Segment Open

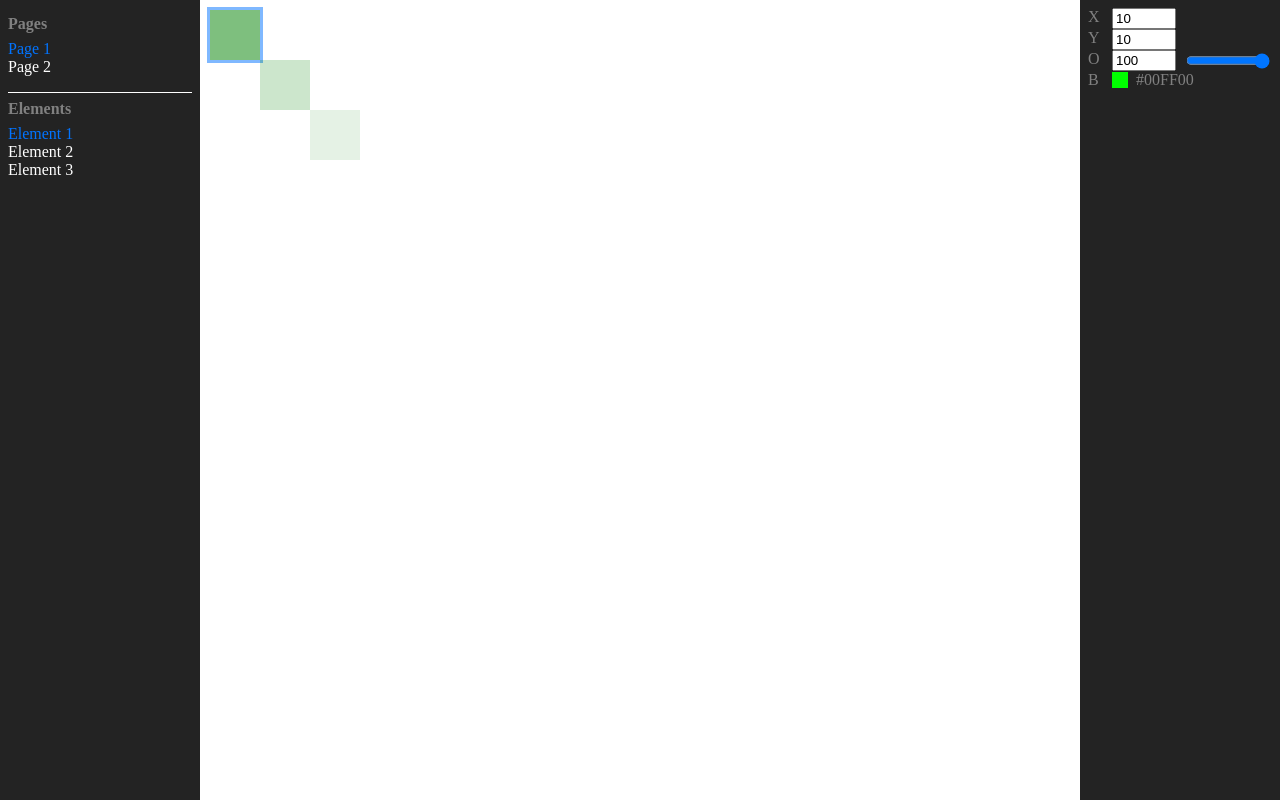
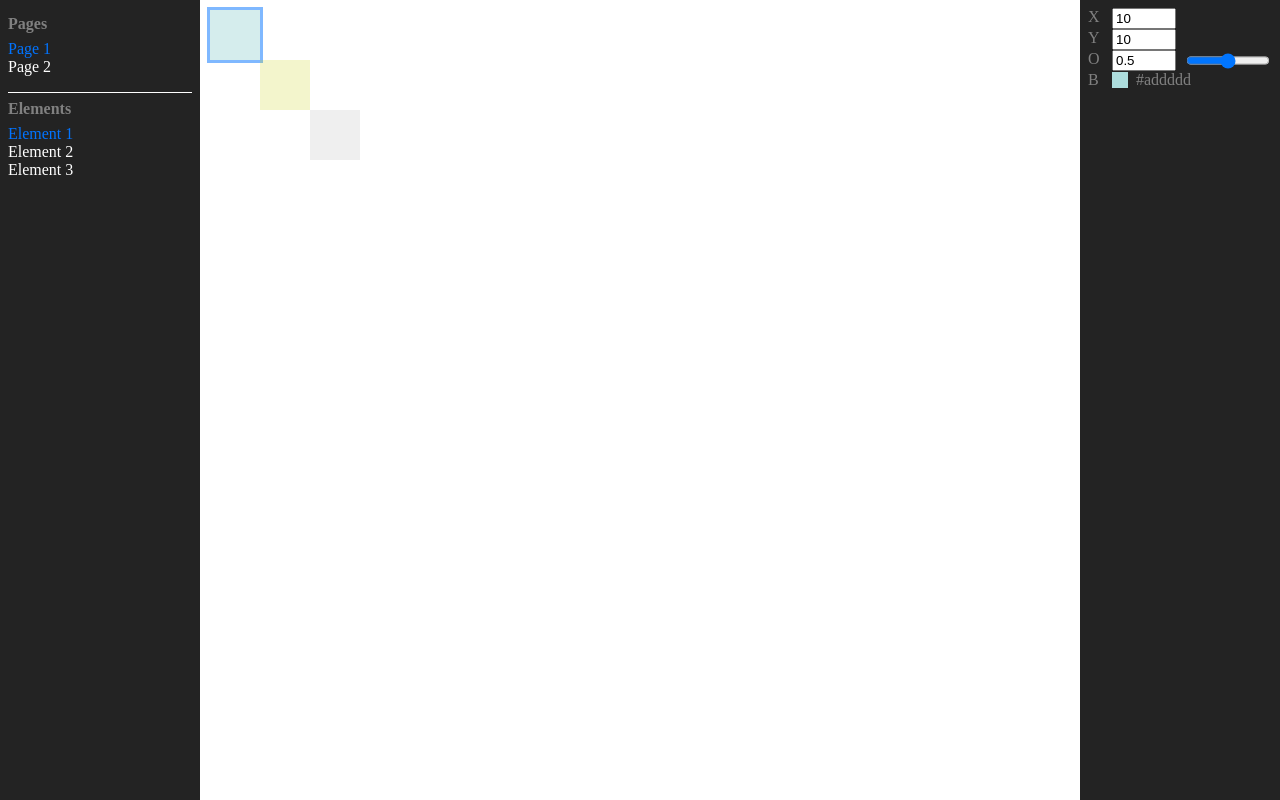
Before and after one commit to codeewander/phase-challenge, a React (Create React App) app: page / in a window 1280 px wide. Built offline with nearby package versions, Linux system fonts and the light colour scheme.

Commit message:
[Feat] set right panel data

```diff
--- a/src/Canvas.js
+++ b/src/Canvas.js
@@ -15,25 +15,30 @@ const Block = styled.div`
   left: ${(props) => props.x}px;
   top: ${(props) => props.y}px;
   opacity: ${(props) => props.o};
-  background: green;
+  background: ${(props) => props.b};
   outline: ${(props) => (props.active ? 3 : 0)}px solid #0274ff;
 `
 
 const Canvas = () => {
-  const {data, setData} = useContext(DataContext)
+  const { data, setData } = useContext(DataContext)
   const canvasElementIds = data.directory.find(
     (page) => page.id === data.selectedPage
   ).elements
-  console.log(canvasElementIds,'canvasElementIds')
   const elements = data.elements.filter((element) =>
     canvasElementIds.includes(element.id)
   )
-  console.log(elements,'elements')
 
   return (
     <CanvasWrapper>
       {elements.map((element) => (
-        <Block x={element.detail.x} y={element.detail.y} o={element.detail.o} key={element.id} active={element.id === data.selectedElement}/>
+        <Block
+          x={element.detail.x}
+          y={element.detail.y}
+          o={element.detail.o}
+          b={element.detail.b}
+          key={element.id}
+          active={element.id === data.selectedElement}
+        />
       ))}
     </CanvasWrapper>
   )
--- a/src/ColorPicker.js
+++ b/src/ColorPicker.js
@@ -1,33 +1,33 @@
-import React, { useRef, useEffect } from "react";
-import styled from "styled-components";
+import React, { useRef, useEffect } from 'react'
+import styled from 'styled-components'
 
 const ColorPickerWrapper = styled.div`
   width: 16px;
   height: 16px;
   align-self: center;
   overflow: hidden;
-`;
+`
 const ColorInput = styled.input`
   opacity: 0;
   display: block;
   width: 32px;
   height: 32px;
   border: none;
-`;
+`
 ColorInput.defaultProps = {
-  type: "color"
-};
-const ColorPicker = () => {
-  const ref = useRef();
-  const inputRef = useRef();
+  type: 'color',
+}
+const ColorPicker = ({ color }) => {
+  const ref = useRef()
+  const inputRef = useRef()
   useEffect(() => {
-    ref.current.style.background = inputRef.current.value;
-  }, []);
+    ref.current.style.background = inputRef.current.value
+  }, [color])
   return (
     <ColorPickerWrapper ref={ref}>
-      <ColorInput value="#00FF00" ref={inputRef} />
+      <ColorInput value={color} ref={inputRef} />
     </ColorPickerWrapper>
-  );
-};
+  )
+}
 
-export default ColorPicker;
+export default ColorPicker
--- a/src/Elements.js
+++ b/src/Elements.js
@@ -23,7 +23,7 @@ const Elements = () => {
     setData({
       ...data,
       selectedElement: id,
-      targetElementData: data.elements.find((element) => element.id === id)
+      targetElementData: data.elements.find((element) => element.id === id).detail
     })
   };
   return (
--- a/src/RightPanel.js
+++ b/src/RightPanel.js
@@ -1,32 +1,53 @@
-import React from "react";
-import styled from "styled-components";
-import ColorPicker from "./ColorPicker";
+import React, { useState, useEffect,useContext } from 'react'
+import styled from 'styled-components'
+import ColorPicker from './ColorPicker'
+import { DataContext } from './contexts/DataContext'
+
 const RightPanelWrapper = styled.div`
   padding: 8px;
-`;
+`
 const Label = styled.label`
   display: grid;
   grid-template-columns: 16px auto minmax(0, 1fr);
   grid-gap: 8px;
-`;
+`
 const RightPanel = () => {
+  const { data, setData } = useContext(DataContext)
+  const [fields, setValues] = useState({
+    x: 0,
+    y: 0,
+    o: 0,
+    b: '',
+    id: null,
+  });
+
+  useEffect(()=>{
+    setValues({
+      id: data.targetElementData.id,
+      x: data.targetElementData.x,
+      y: data.targetElementData.y,
+      o: data.targetElementData.o,
+      b: data.targetElementData.b,
+    })
+  },[data.targetElementData])
+
   return (
     <RightPanelWrapper>
       <Label>
-        X <input type="number" min={0} max={999} value={10} />
+        X <input type="number" min={0} max={999} value={fields.x} />
       </Label>
       <Label>
-        Y <input type="number" min={0} max={999} value={10} />
+        Y <input type="number" min={0} max={999} value={fields.y} />
       </Label>
       <Label>
-        O <input type="number" min={0} max={100} value={100} />
-        <input type="range" min={0} max={100} value={100} />
+        O <input type="number" min={0} max={1} value={fields.o} step={0.1}/>
+        <input type="range" min={0} max={1} value={fields.o} step={0.1}/>
       </Label>
       <Label>
-        B <ColorPicker /> #00FF00
+        B <ColorPicker color={fields.b}/> {fields.b}
       </Label>
     </RightPanelWrapper>
-  );
-};
+  )
+}
 
-export default RightPanel;
+export default RightPanel
```
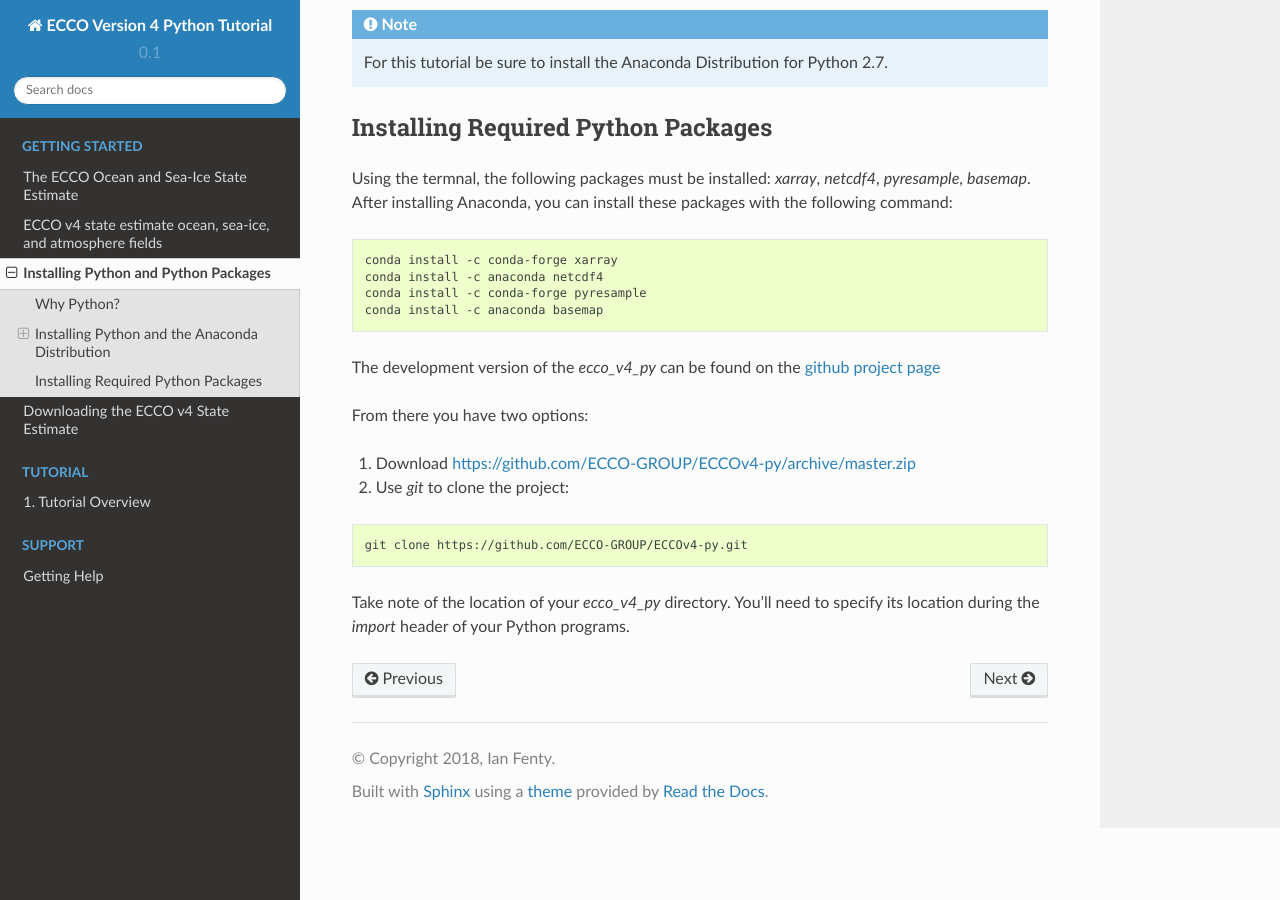
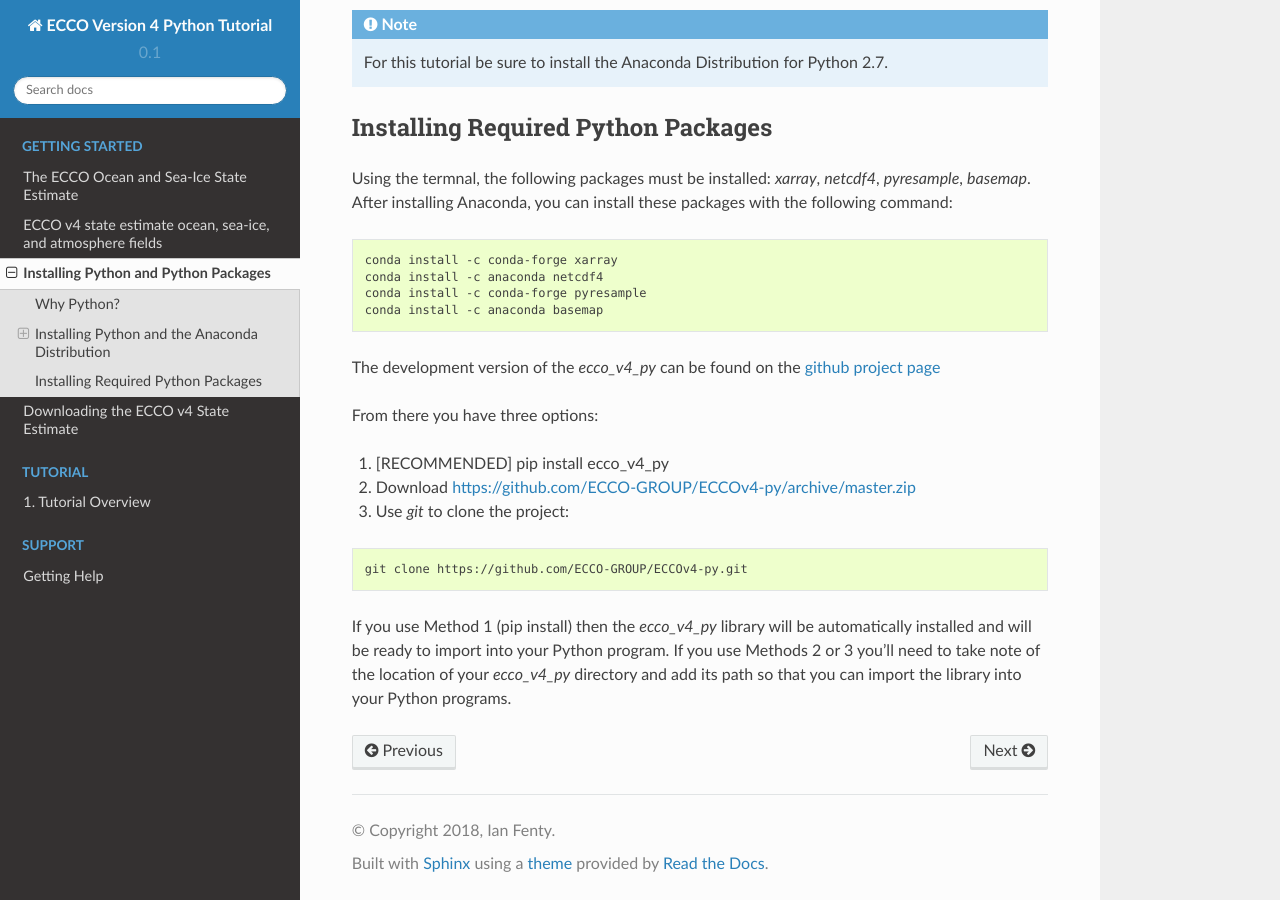
Before and after one commit to ECCO-GROUP/ECCO-v4-Python-Tutorial, a Sphinx documentation site: the page built from doc/Installing_Python_and_Python_Packages.rst, in a window 1280 px wide and 900 px high, scrolled down 1207 px. Built offline with Sphinx 7.4.7 and the Read the Docs theme 2.0.0, drawn with Linux system fonts in a browser that asks for light colours; formulas are drawn with MathJax 3; pages that are not in the unit, such as notebooks, are missing from menus.

Commit message:
tutorial

```diff
--- a/doc/Installing_Python_and_Python_Packages.rst
+++ b/doc/Installing_Python_and_Python_Packages.rst
@@ -64,11 +64,13 @@ Using the termnal, the following packages must be installed: *xarray*, *netcdf4*
 
 The development version of the *ecco_v4_py* can be found on the `github project page`_
 
-From there you have two options:
+From there you have three options:
 
-1. Download https://github.com/ECCO-GROUP/ECCOv4-py/archive/master.zip
+1. [RECOMMENDED] pip install ecco_v4_py
 
-2. Use `git` to clone the project:
+2. Download https://github.com/ECCO-GROUP/ECCOv4-py/archive/master.zip
+
+3. Use `git` to clone the project:
 
 .. code-block:: bash
 
@@ -76,4 +78,4 @@ From there you have two options:
 
 .. _github project page: https://github.com/ECCO-GROUP/ECCOv4-py/tree/master/ecco_v4_py
 
-Take note of the location of your *ecco_v4_py* directory.  You'll need to specify its location during the *import* header of your Python programs.
+If you use Method 1 (pip install) then the *ecco_v4_py* library will be automatically installed and will be ready to import into your Python program.  If you use Methods 2 or 3 you'll need to take note of the location of your *ecco_v4_py* directory and add its path so that you can import the library into your Python programs.
--- a/doc/fields.rst
+++ b/doc/fields.rst
@@ -11,6 +11,7 @@ Geographical layout
 *******************
 
 Ocean, sea-ice, air-sea flux, and atmosphere fields are provided in two spatial layouts:
+
 1. The 13-tile *native* lat-lon-cap 90 (llc90) grid
 1. A 1° x 1° latitude and longitude grid
 
@@ -21,7 +22,7 @@ The lat-lon-cap (llc) is the decomposition of the spherical Earth into a Cartesi
 
 The Cartesian curvilinear coordinate system is divided into 13 tiles, each consisting of 90x90 grid cells in the horizontal and 50 vertical levels.  Horizontal model grid resolution varies spatially from 22km to 110km, with the highest resolutions at high latitudes and lowest resolution in mid latitudes. Vertical grid spacing increases with depth from 10m to 456.5m.  The bottom of the deepest model grid cell is 6145m below the surface.
 
-The Cartesian (x,y) coordinates of llc tiles do not coorespond to longitude and latitude.  Horizontal velocities are defined relative to the local orientation of x and y in the tile.  Positive velocities in the positive 'x' direction of a tile are defined 'u'.  Positive velocities in the positive 'y' direction of a tile are defined 'v'
+The Cartesian (x,y) coordinates of llc tiles do not coorespond to longitude and latitude.  Horizontal velocities are defined relative to the **local orientation** of x and y in the tile.  Velocities in the positive *x* direction are defined as positive *u*  Velocities in the positive *y* direction are defined as positive *v*.
 
 .. figure:: ../figures/llc90.png
     :align: center
```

Segment Closed

**WHAT IS NEEDED**
Where a line of the data contains "useRef", copy that line.

**YOUR SOLUTION**
-import React, { useRef, useEffect } from "react";
+import React, { useRef, useEffect } from 'react'
-  const ref = useRef();
-  const inputRef = useRef();
+  const ref = useRef()
+  const inputRef = useRef()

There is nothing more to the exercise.